U.S. REP. DON BEYER briefed the F.C. City Council on the key issues facing the Congress and the impact of some of them on Northern Virginia at the Council meeting Monday. (Photo: News-Press)
U.S. REP. DON BEYER briefed the F.C. City Council on the key issues facing the Congress and the impact of some of them on Northern Virginia at the Council meeting Monday. (Photo: News-Press)

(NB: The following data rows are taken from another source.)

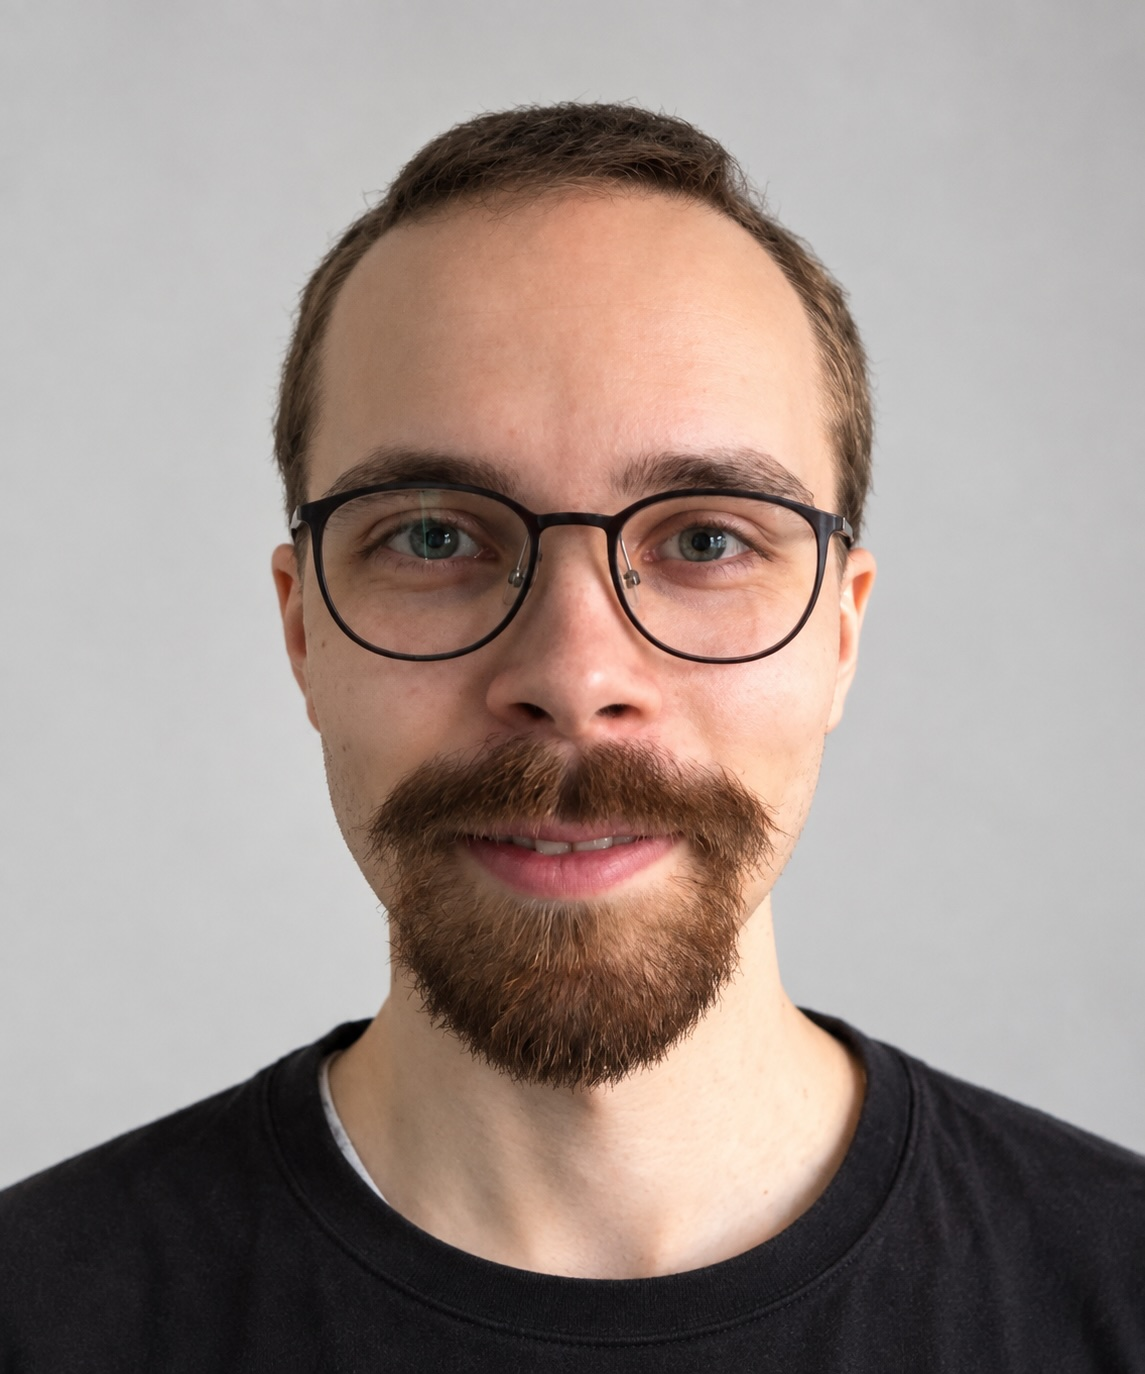
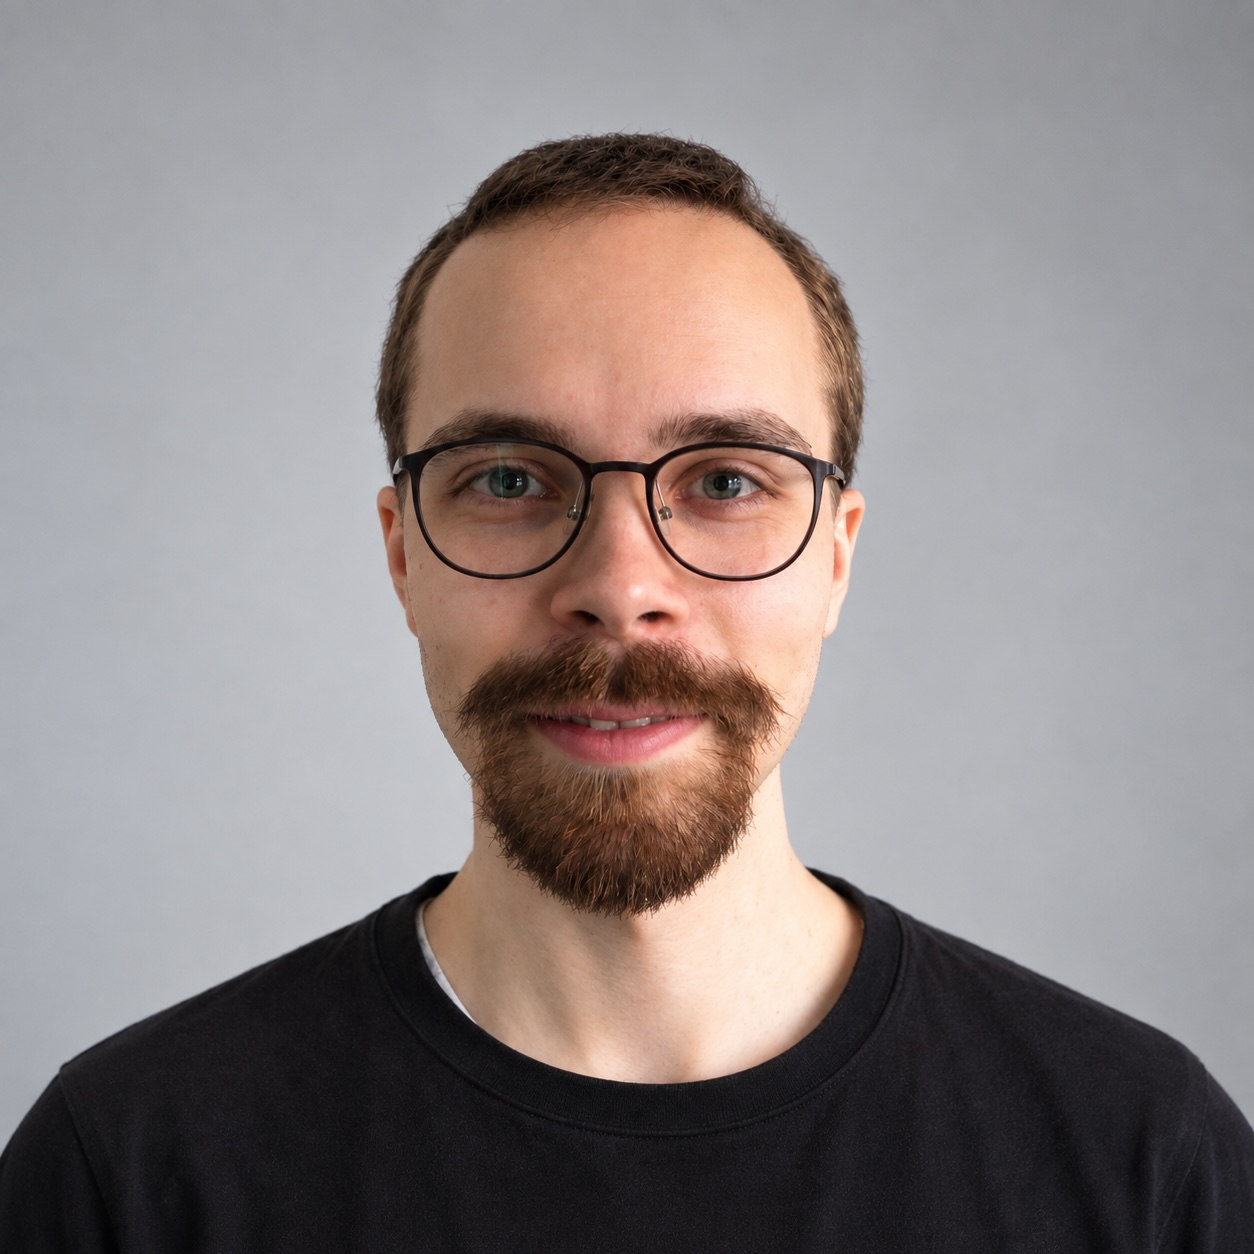
Update portrait to circular

diff --git a/index.html b/index.html
@@ -24,12 +24,13 @@
   }
   header { margin-bottom: 28px; }
   .header-row {
+    position: relative;
     display: flex;
     gap: 24px;
     align-items: flex-start;
     justify-content: space-between;
   }
-  .header-main { flex: 1; min-width: 0; }
+  .header-main { flex: 1; min-width: 0; padding-right: 190px; }
   h1 {
     font-size: 34px;
     font-weight: 700;
@@ -74,33 +75,20 @@
   }
   .summary + .summary { margin-top: 8px; }
 
-  /* Portrait placeholder – save your photo as portrait.jpg next to index.html,
-     then replace this div with:
-     <img class="portrait-img" src="portrait.jpg" alt="Portrait of Emil Laine" /> */
-  .portrait {
-    flex: 0 0 104px;
-    width: 104px;
-    height: 104px;
-    border-radius: 50%;
-    border: 1px dashed #bbb;
-    background: #f6f6f6;
-    color: #555;
-    display: flex;
-    flex-direction: column;
-    align-items: center;
-    justify-content: center;
-    font-size: 26px;
-    font-weight: 700;
-    line-height: 1;
-    gap: 4px;
-    user-select: none;
-  }
-  .portrait small { font-size: 9.5px; font-weight: 400; color: #888; }
   .portrait-img {
-    flex: 0 0 104px;
-    width: 104px;
-    height: auto;
-    border-radius: 8px;
+    position: absolute;
+    top: 0;
+    bottom: 0;
+    right: 0;
+    margin-top: auto;
+    margin-bottom: auto;
+    height: 100%;
+    max-height: 166px;
+    width: auto;
+    max-width: 166px;
+    aspect-ratio: 1 / 1;
+    border-radius: 50%;
+    object-fit: cover;
     display: block;
   }
 
@@ -138,7 +126,6 @@
     align-items: center;
     gap: 10px;
   }
-  /* Company / client logos (saved locally in logos/ for offline reliability) */
   .logo-img {
     height: 28px;
     width: auto;
@@ -151,59 +138,18 @@
     color: #111;
   }
   .date { font-size: 13px; color: #555; white-space: nowrap; }
-  .clients-row {
-    display: flex;
-    gap: 8px;
-    flex-wrap: wrap;
-    margin-top: 8px;
-    align-items: center;
-  }
-  .clients-label { font-size: 13px; color: #555; }
-  .client-chip {
-    display: inline-flex;
-    align-items: center;
-    gap: 8px;
-    border: none;
-    border-radius: 6px;
-    padding: 4px 10px;
-    font-size: 12.5px;
-    font-weight: 600;
-    color: #111;
-    background: #f2f2f2;
-  }
-  .chip-img {
-    height: 18px;
-    width: auto;
-    max-width: 60px;
-    object-fit: contain;
-    display: block;
-    font-size: 9px;
-    font-weight: 800;
-    color: #111;
-  }
-
-  /* Condensed bullet lists */
-  ul { margin: 6px 0 0 18px; }
   li { margin-bottom: 3px; color: #222; line-height: 1.45; }
   li strong { color: #111; font-weight: 650; }
   .skills-list { list-style: none; margin: 0; }
   .skills-list li { margin-bottom: 5px; line-height: 1.45; }
   .skills-list span.label { font-weight: 700; color: #111; }
-  /* Single-line horizontal list: no bullet */
   .flat-list { list-style: none; margin-left: 0; }
   .flat-list li { display: flex; gap: 28px; flex-wrap: wrap; }
 
-  /* Client work under Reaktor, flush with the job content */
   .sub-client {
     margin: 10px 0 0 0;
     padding: 10px 0 2px 0;
   }
-  .sub-client .via {
-    font-size: 12.5px;
-    font-weight: 400;
-    color: #555;
-  }
-  /* Selected client work: logo + text rows, no bullets */
   .client-entry {
     display: flex;
     gap: 12px;
@@ -227,25 +173,10 @@
     object-fit: contain;
     display: block;
   }
-  /* Per-logo optical sizing: tall/square logos need more height,
-     wide solid logos need less to avoid dominating */
   .client-entry .entry-logo img.logo-epic { max-height: 36px; max-width: 40px; }
   .client-entry .entry-logo img.logo-rds { max-height: 34px; max-width: 34px; }
   .client-entry .entry-logo img.logo-at { max-height: 34px; max-width: 34px; border-radius: 4px; }
   .client-entry .entry-logo img.logo-kone { max-height: 18px; max-width: 48px; }
-  .entry-mono {
-    display: inline-flex;
-    align-items: center;
-    justify-content: center;
-    height: 24px;
-    min-width: 36px;
-    padding: 0 6px;
-    background: #f2f2f2;
-    border-radius: 5px;
-    font-size: 11px;
-    font-weight: 800;
-    color: #111;
-  }
   .client-entry .entry-title { font-size: 14px; color: #111; }
   .client-entry p { font-size: 13.8px; line-height: 1.5; color: #222; margin-top: 1px; }
 
@@ -269,12 +200,18 @@
   @media (max-width: 600px) {
     .page { padding: 32px 20px; }
     .header-row { flex-direction: column-reverse; }
+    .header-main { padding-right: 0; }
+    .portrait-img {
+      position: static;
+      height: 104px;
+      width: 104px;
+      max-height: none;
+      max-width: none;
+      margin: 0;
+      align-self: flex-start;
+    }
   }
-  /* Every printed page gets real top/bottom margins via @page.
-     NOTE: the browser's own header/footer (URL, date, page numbers) is
-     controlled by the print dialog – uncheck "Headers and footers" when
-     saving the PDF. (A zero @page margin would suppress them via CSS but
-     breaks top/bottom margins on multi-page documents.) */
+  /* Print: A4 with page margins. Disable browser headers/footers in the print dialog. */
   @page { size: A4; margin: 13mm 12mm; }
   @media print {
     .toolbar { display: none; }
@@ -319,7 +256,6 @@
           </div>
         </div>
       </div>
-      <!-- Portrait: save the provided photo as portrait.jpg next to index.html -->
       <img class="portrait-img" src="portrait.jpg" alt="Portrait of Emil Laine" onerror="this.style.display='none'" />
     </div>
     <p class="summary">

By a vote of 5-2, with Phil Duncan and David Snyder voting “no,” the Falls Church City Council Monday night gave a preliminary OK to City Manager Wyatt Shields’ recommended four cent tax rate increase for the Fiscal Year 2018 budget. The four-cent hike above the current $1.315 per $100 of assessed real estate valuation includes a penny added for the school system and three cents, or $1.2 million, to set aside in the event voters approve a bond referendum in November to construct a new high school. The final numbers, however, await a final adoption of the budget on April 24, and this Sunday afternoon will provide the public with its first opportunity to react at 3 p.m. in the Council chambers.

None of the Council members were willing to commit to supporting the same tax rate when the final rate is adopted in less than a month. Duncan said he wanted to register a “no” vote right off the bat to send a message to the community to pay attention to what is happening. He said adding three cents to the tax rate this spring for a set-aside to pay for the new school would be to preempt the the public’s right to invest in the process even before critical information about the cost of such a new school has been established.

Snyder offered a similar point of view, as much as he said the Council cannot afford to undercut the excellence of the schools for the impact it would have on the “financial underpinnings” of the City. He noted that taking $1.2 million from taxpayers to hold in a bank will restrict its return to about one percent, while that money in the hands of citizens could contribute a lot more to the wealth of the community. Council member Karen Oliver argued, on the other hand, that citizens are going to need to “get used to the idea’ that a new school will be expensive.

Council member Letty Hardi said she recognizes the need to set aside something, but is not ready to commit to how much.

The Council voted to postpone a decision on whether to invest another $2.3 million in the renovation and expansion of Mt. Daniel Elementary until April 11.